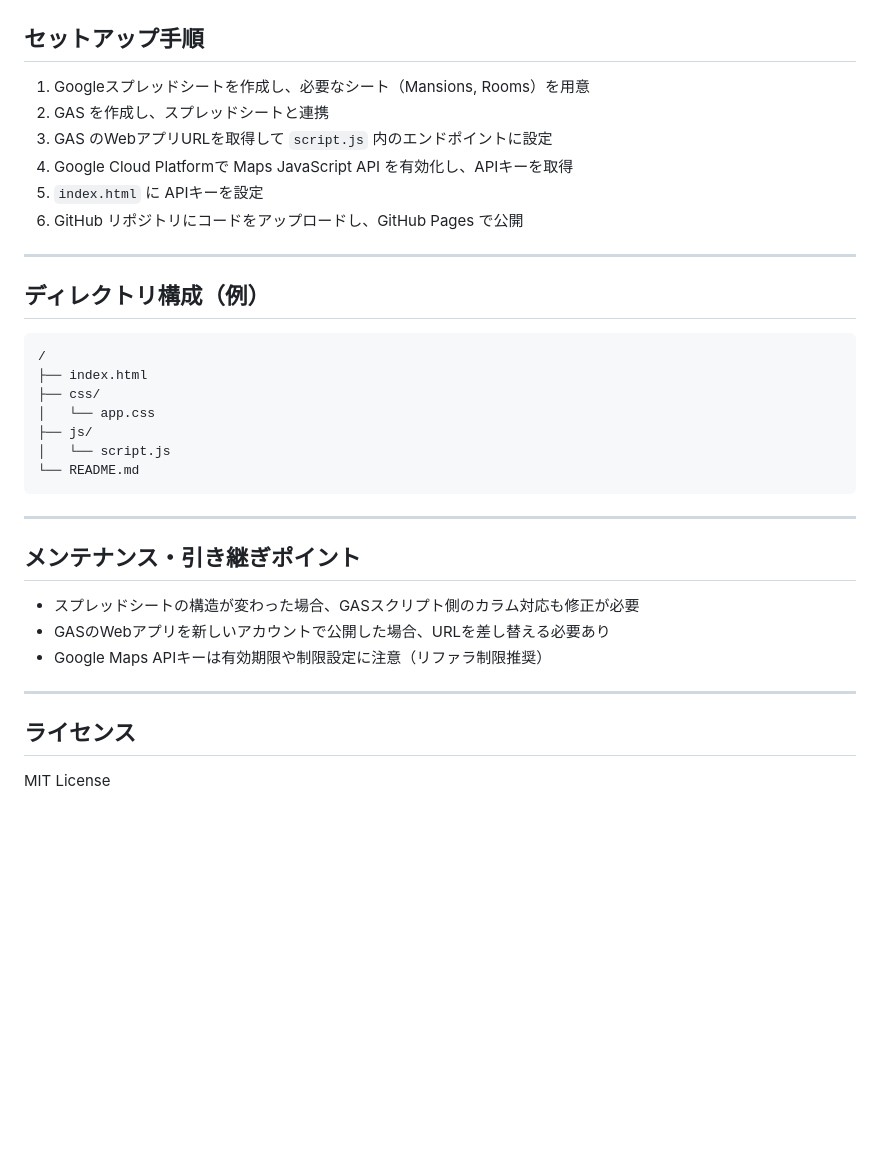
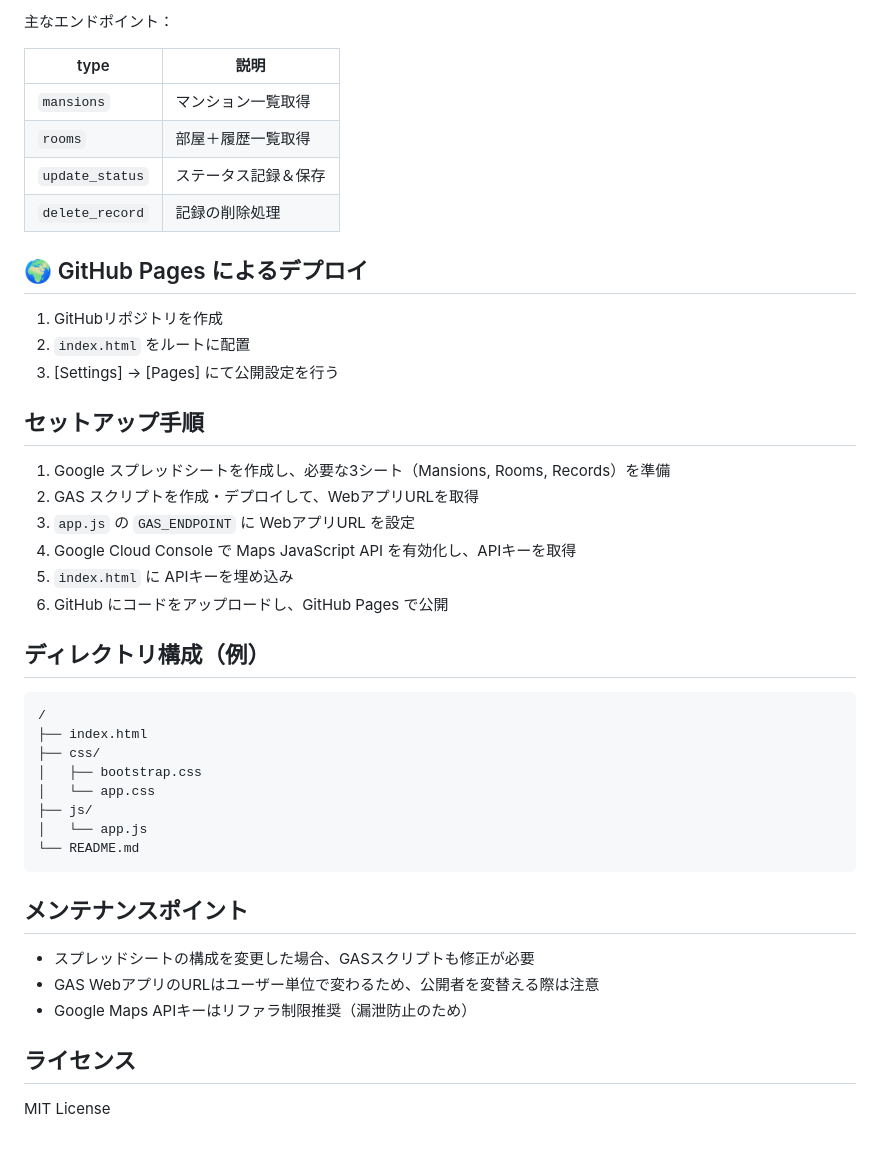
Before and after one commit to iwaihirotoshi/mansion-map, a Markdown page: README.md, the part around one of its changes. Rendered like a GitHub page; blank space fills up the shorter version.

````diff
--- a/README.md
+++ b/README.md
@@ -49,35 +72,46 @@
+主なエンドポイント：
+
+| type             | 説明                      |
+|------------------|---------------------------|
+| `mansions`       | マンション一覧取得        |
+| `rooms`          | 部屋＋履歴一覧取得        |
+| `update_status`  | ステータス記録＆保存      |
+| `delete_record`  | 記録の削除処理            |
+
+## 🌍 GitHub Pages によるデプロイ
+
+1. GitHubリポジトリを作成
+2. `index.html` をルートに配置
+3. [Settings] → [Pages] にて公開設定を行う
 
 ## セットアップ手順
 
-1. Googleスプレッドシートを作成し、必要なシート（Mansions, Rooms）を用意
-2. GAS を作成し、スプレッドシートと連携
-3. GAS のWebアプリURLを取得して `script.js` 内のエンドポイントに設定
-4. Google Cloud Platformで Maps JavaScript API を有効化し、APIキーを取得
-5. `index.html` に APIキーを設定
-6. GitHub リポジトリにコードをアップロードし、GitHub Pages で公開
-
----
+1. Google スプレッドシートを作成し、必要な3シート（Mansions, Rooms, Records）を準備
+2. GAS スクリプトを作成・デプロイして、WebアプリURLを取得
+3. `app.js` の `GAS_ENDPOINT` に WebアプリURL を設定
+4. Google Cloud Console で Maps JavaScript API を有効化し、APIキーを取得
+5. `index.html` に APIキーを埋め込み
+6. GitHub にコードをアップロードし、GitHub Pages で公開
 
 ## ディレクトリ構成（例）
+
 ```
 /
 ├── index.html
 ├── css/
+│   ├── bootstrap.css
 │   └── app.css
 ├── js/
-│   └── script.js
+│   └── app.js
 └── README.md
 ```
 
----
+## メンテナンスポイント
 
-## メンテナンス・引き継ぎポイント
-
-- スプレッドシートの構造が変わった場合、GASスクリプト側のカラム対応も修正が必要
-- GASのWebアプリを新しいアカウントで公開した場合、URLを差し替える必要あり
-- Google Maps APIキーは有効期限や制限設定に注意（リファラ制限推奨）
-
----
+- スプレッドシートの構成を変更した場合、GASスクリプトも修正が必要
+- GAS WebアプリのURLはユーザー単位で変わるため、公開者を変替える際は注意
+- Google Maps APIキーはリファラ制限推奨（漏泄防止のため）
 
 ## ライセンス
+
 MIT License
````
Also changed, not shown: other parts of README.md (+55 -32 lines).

--

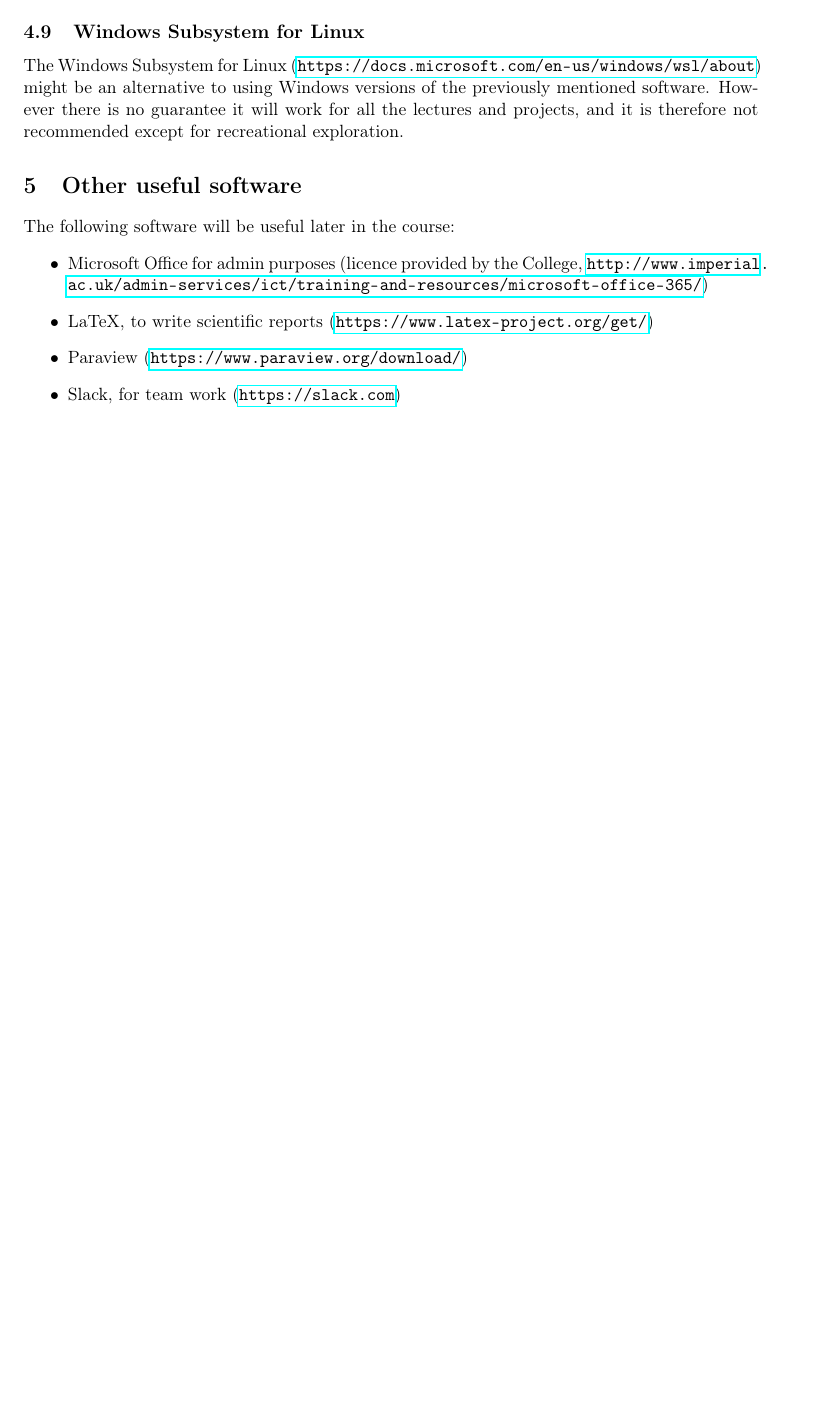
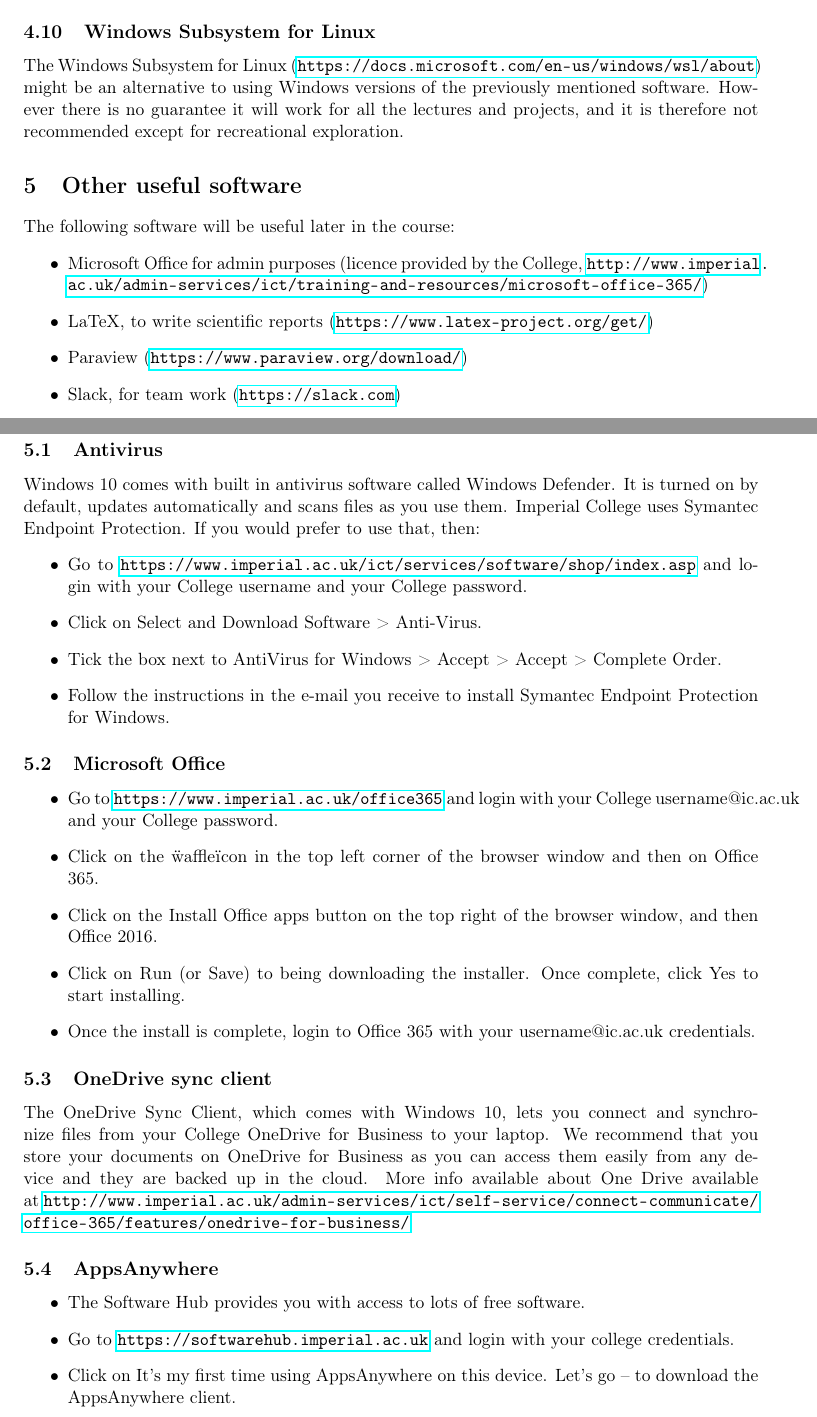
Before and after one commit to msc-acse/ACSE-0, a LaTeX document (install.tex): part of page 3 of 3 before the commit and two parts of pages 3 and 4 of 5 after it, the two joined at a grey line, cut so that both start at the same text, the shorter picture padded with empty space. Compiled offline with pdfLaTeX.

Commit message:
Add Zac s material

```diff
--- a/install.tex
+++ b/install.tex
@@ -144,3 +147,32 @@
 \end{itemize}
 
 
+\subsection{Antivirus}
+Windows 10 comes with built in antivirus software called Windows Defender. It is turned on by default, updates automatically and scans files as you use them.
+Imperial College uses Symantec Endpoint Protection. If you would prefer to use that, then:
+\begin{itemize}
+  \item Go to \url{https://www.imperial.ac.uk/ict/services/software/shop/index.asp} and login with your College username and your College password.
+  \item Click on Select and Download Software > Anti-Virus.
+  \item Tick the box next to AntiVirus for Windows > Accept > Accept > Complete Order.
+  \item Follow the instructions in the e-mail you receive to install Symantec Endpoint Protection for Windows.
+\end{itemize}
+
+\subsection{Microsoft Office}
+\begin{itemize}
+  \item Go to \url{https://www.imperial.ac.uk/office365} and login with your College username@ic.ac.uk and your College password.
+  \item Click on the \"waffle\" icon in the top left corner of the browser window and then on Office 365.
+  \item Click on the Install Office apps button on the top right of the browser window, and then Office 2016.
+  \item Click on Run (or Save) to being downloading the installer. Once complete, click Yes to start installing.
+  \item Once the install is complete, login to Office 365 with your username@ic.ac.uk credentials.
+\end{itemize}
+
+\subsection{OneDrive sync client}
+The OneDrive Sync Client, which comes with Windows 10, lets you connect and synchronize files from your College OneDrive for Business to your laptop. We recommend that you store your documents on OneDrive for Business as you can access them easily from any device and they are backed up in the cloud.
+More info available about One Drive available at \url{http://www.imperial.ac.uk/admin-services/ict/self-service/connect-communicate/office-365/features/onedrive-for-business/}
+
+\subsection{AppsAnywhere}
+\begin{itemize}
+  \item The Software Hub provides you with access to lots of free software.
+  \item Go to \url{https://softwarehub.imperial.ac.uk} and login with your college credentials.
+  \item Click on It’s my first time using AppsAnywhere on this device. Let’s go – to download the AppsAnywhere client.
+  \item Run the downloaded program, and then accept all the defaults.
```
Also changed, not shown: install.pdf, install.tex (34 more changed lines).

● **EXERCISE AIM**:
When the word "AppsAnywhere" appears in a line of the listing, copy that line.

● **SOLVED EXERCISE**:
+\subsection{AppsAnywhere}
+  \item Click on It’s my first time using AppsAnywhere on this device. Let’s go – to download the AppsAnywhere client.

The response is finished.